Topeka The political debate over the role of government — embodied by Big Bird — may be getting some laughs on the campaign trail, but Michael Quade, the general manager of Smoky Hills Public Television, sees nothing humorous in the prospect of ending federal funding to PBS.
“We would have to re-evaluate everything and probably have to do away with a lot of stuff,” said Quade, whose station serves 70 counties from Salina west to Colorado.
In last week’s presidential debate, Republican candidate Mitt Romney said he would do away with federal funding of PBS. A day later, U.S. Rep. Lynn Jenkins, R-Topeka, said the same thing, while her Democratic opponent, Tobias Schlingensiepen, of Topeka, said he would fight for PBS funding with his life.
Federal funding for the Corporation for Public Broadcasting totals $450 million this year, accounting for about 15 percent of the CPB’s budget. That $450 million appropriation also represents roughly one one-hundredth of 1 percent of the total federal budget.
That money to PBS supplements the budgets of 179 stations nationally. For some of the smaller stations in rural areas, such as Smoky Hills, this subsidy makes up a major portion of budgeting.
Ending federal funding for public broadcasting would wipe out 40 percent of the budget at Smoky Hills, Quade said on Monday.
The station has a number of local productions, such as an agricultural show, high school sports, a Kansas legislative call-in show and others. In addition, the station supplies thousands of books to children in Head Start and conducts early-childhood workshops.
He said whether “Sesame Street,” which features Big Bird, would survive such a cut would probably be decided on the national level. Sesame Workshop, the producers who make “Sesame Street,” have said that while it is not part of PBS, it depends on the stations to distribute its work.
During a debate last week at the Dole Institute of Politics, Jenkins said she didn’t think it was appropriate for the federal government to be adding to the national debt by spending money on PBS.
“Do I want to send my grandkids, that aren’t even born yet, the bill so they can watch PBS? Of course not. This is ridiculous,” she said.
Quade said PBS plays a critical role in society, especially for children. “It’s about educating children in a safe place,” he said.
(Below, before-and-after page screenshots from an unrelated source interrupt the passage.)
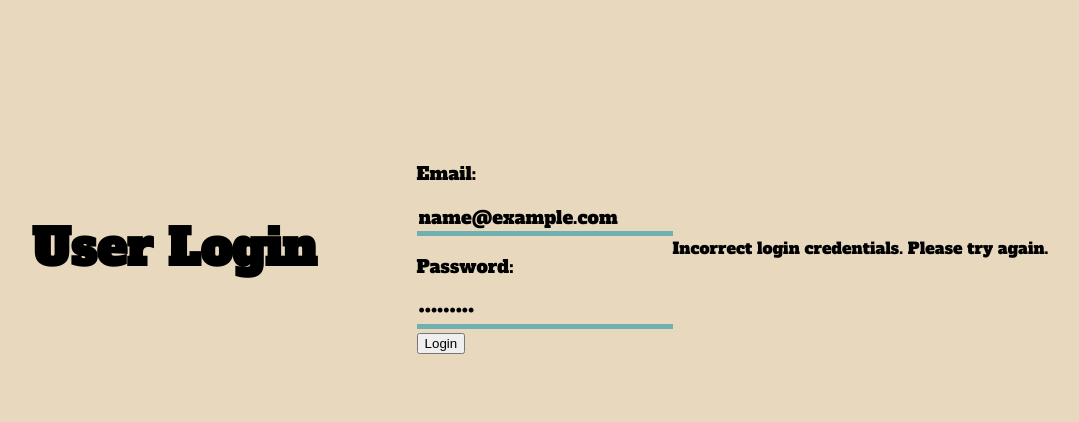
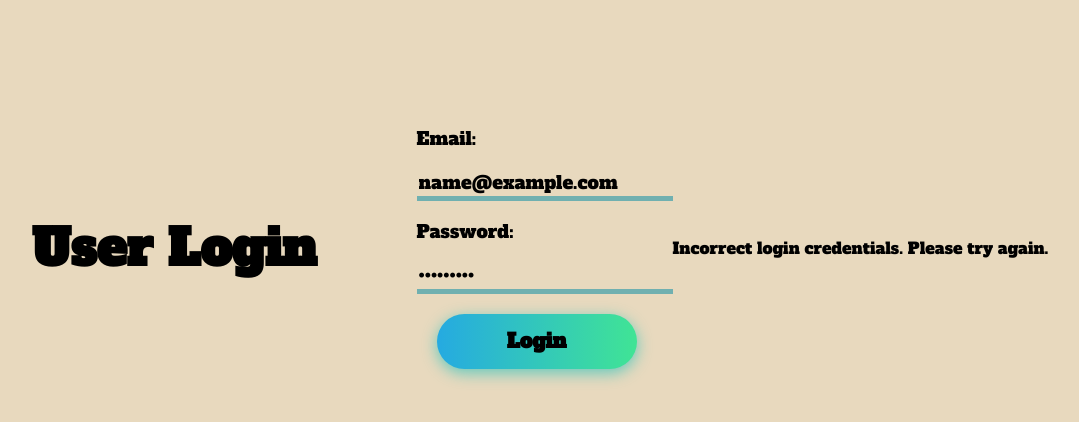
Before and after one commit to pippachoong/hip-and-hop-JS, a website: page login.html in a window 1280 px wide. Both pictures are taken after typing "name@example.com", "Sample123" into the empty fields and a click on the button "Login". Shown: the whole page, without its empty margins (100-1179 px from the left). Drawn offline with Linux system fonts and the light colour scheme; no server answers.

Commit message:
sign in and login page

```diff
--- /dev/null
+++ b/login-signup.css
@@ -0,0 +1,63 @@
+@import url('https://fonts.googleapis.com/css2?family=Alfa+Slab+One&display=swap');
+
+
+body {
+    background-color:#E8D9BE;
+    display: flex;
+    justify-content: center;
+    align-items: center;
+    min-height: 60vh;
+    font-family: 'Alfa Slab One', cursive;
+}
+
+header{
+    margin-right: 100px;
+    font-size: 25px;
+}
+
+form{
+    font-size: 18px;
+}
+
+input {
+    border: none;
+    border-bottom: 5px solid #70b0b0;
+    font-family: 'Alfa Slab One', cursive;
+    font-size: 18px;
+    background: transparent;
+}
+
+button {
+    margin: 10%;
+    text-align: center;
+    width: 200px;
+    font-size: 20px;
+    font-weight: 600;
+    font-family: 'Alfa Slab One', cursive;
+    color: black;
+    cursor: pointer;
+    margin: 20px;
+    height: 55px;
+    text-align:center;
+    border: none;
+    background-size: 300% 100%;
+    border-radius: 50px;
+    moz-transition: all .4s ease-in-out;
+    -o-transition: all .4s ease-in-out;
+    -webkit-transition: all .4s ease-in-out;
+    transition: all .4s ease-in-out;
+    background-image: linear-gradient(to right, #25aae1, #40e495, #30dd8a, #2bb673);
+    box-shadow: 0 4px 15px 0 rgba(49, 196, 190, 0.75);
+}
+
+button:hover {
+    background-position: 100% 0;
+    moz-transition: all .4s ease-in-out;
+    -o-transition: all .4s ease-in-out;
+    -webkit-transition: all .4s ease-in-out;
+    transition: all .4s ease-in-out;
+}
+
+button:focus {
+    outline: none;
+}
--- a/login.css
+++ /dev/null
@@ -1,28 +0,0 @@
-@import url('https://fonts.googleapis.com/css2?family=Alfa+Slab+One&display=swap');
-
-
-body {
-    background-color:#E8D9BE;
-    display: flex;
-    justify-content: center;
-    align-items: center;
-    min-height: 60vh;
-    font-family: 'Alfa Slab One', cursive;
-}
-
-header{
-    margin-right: 100px;
-    font-size: 25px;
-}
-
-form{
-    font-size: 18px;
-}
-
-input {
-    border: none;
-    border-bottom: 5px solid #70b0b0;
-    font-family: 'Alfa Slab One', cursive;
-    font-size: 18px;
-    background: transparent;
-}
--- a/login.html
+++ b/login.html
@@ -4,7 +4,7 @@
   <meta charset="UTF-8">
   <meta http-equiv="X-UA-Compatible" content="IE=edge">
   <meta name="viewport" content="width=device-width, initial-scale=1.0">
-   <link rel="stylesheet" href="/login.css">
+  <link rel="stylesheet" href="/login-signup.css">
   <script src="src_lib/jquery.js"></script>
   <script src="src_lib/axios.js"></script>
   <script src="src_user/login.js"></script>
```
Also changed, not shown: signup.html (+1 -0 lines).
He said if a family is watching PBS “you’re not going to see a commercial pop up that is going to make you blush.”